Thigh Gap

The thigh gap - where if you stand with your feet together and your thighs don't touch - is widely agreed to be one of the
While it was great that women wanted to show the world their photos, those of us with a thigh gap were left feeling excluded like the new kid in school. Surely we shouldn't be made to feel like there's something wrong with our bodies just because we happen to have a gap between our thighs?
Don't get me wrong. I do understand this movement is well-intended and I love the positive message but here's why I don't agree with it: It's not well-thought and rather insensitive. Especially the hashtag #NoThighGap.
Thigh gap: the aspiration to be so skinny that when you stand with your feet together, the tops of your thighs don't touch
in my blog post." data-caption="Easy to find on Twitter, Tumblr and Facebook. This shot appeared in Viixen's Twitpic flow
This hoax may purport to play on our collective gullibility and Twitter-trigger happiness, but it actually plays straight into the mental vulnerability of our society's young women, who are already overly bombarded by images of hollow cheekbones, washboard stomachs and thighs that don't meet. It is hardly newsworthy that this hoax had us collectively fooled.
I am naturally a slim, size 8. Well, here's the truth. I didn't feel beautiful, when one of the boys I had a crush on at school ran up and asked me if I was anorexic in front of his friends. I didn't feel sexy when a group of builders drove past in a white van, shouting at me to eat some food.
These days everyone seems to have a blog where they post photos of what they're wearing.
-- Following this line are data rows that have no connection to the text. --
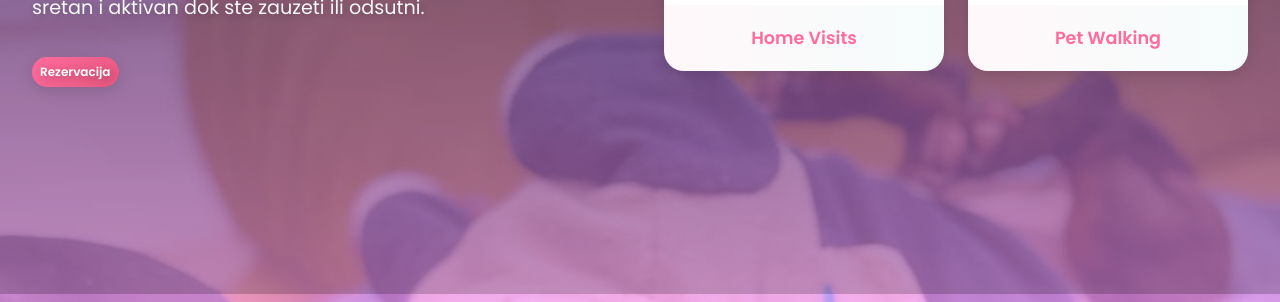
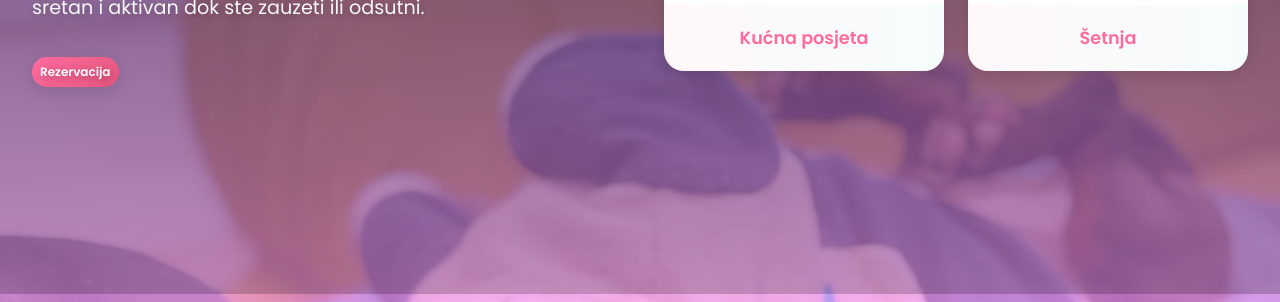
Before and after one commit to AjdinZ02/PetSittingSite, a website: page index.html in a window 1280 px wide. Shown: the part 498-800 px from the top of the page. Drawn offline with Linux system fonts and the light colour scheme.

Commit message:
Translation fix

```diff
--- a/i18n.js
+++ b/i18n.js
@@ -13,6 +13,8 @@
         hero_title:'Sretni ljubimci, sretan život',
         hero_sub:'Pouzdane šetnje. Pažljiva briga. Bez stresa. Vaš ljubimac je sretan i aktivan dok ste zauzeti ili odsutni.',
         learn_more:'Rezervacija',
+        hero_home_visits:'Kućna posjeta',
+        hero_pet_walking:'Šetnja',
 
         about_h2: 'O nama',
         about_p: 'Zdravo! Mi smo ljubitelji ljubimaca koji vjeruju da svako mahanje repom, mijauk i mahanje šapom zaslužuje pažnju. Nudimo zabavne šetnje, udobne usluge čuvanja i mnogo ljubavi kako bi vaš ljubimac uživao dok ste vi zauzeti ili odsutni. Sretni ljubimci su ono što najbolje radimo!',
@@ -98,8 +100,8 @@
       index: {
         hero_title:'Happy pets, happy life',
         hero_sub:'Reliable walks. Loving care. Stress-free service. We keep your pet happy and active while you’re busy or away.',
-        learn_more:'Reserve',
-
+        learn_more:'Reserve',        hero_home_visits:'Home Visits',
+        hero_pet_walking:'Pet Walking',
         about_h2: 'About Us',
         about_p: 'Hi! We’re pet lovers who believe every wag, purr, and tail flick deserves attention. We offer fun walks, cozy sitting services, and lots of love to make sure your pets enjoy every moment while you’re away. Happy pets are what we do best!',
         services_h2:'Our Services',
@@ -199,6 +201,8 @@
     setText('#home .hero-text h1', t.index.hero_title);
     setText('#home .hero-text p', t.index.hero_sub);
     setText('#home .hero-text .btn', t.index.learn_more);
+    setText('#hero-home-visits', t.index.hero_home_visits);
+    setText('#hero-pet-walking', t.index.hero_pet_walking);
 
     // ABOUT
     setText('#about h2', t.index.about_h2);
--- a/index.html
+++ b/index.html
@@ -114,13 +114,13 @@
              data-image="Images/homevisit.png"
              onclick="redirectToReservation('homevisit', this)">
           <img src="PetSittingImages/PetSitting10.jpg" alt="Home Visits" class="option-image">
-          <h3>Home Visits</h3>
+          <h3 id="hero-home-visits">Home Visits</h3>
         </div>
         <div class="option-card"
              data-image="Images/petwalking.png"
              onclick="redirectToReservation('petwalking', this)">
           <img src="PetSittingImages/PetSitting4.jpg" alt="Pet Walking" class="option-image">
-          <h3>Pet Walking</h3>
+          <h3 id="hero-pet-walking">Pet Walking</h3>
         </div>
       </div>
     </div>
```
It should be easy to join the scores of fashion bloggers out there. Right?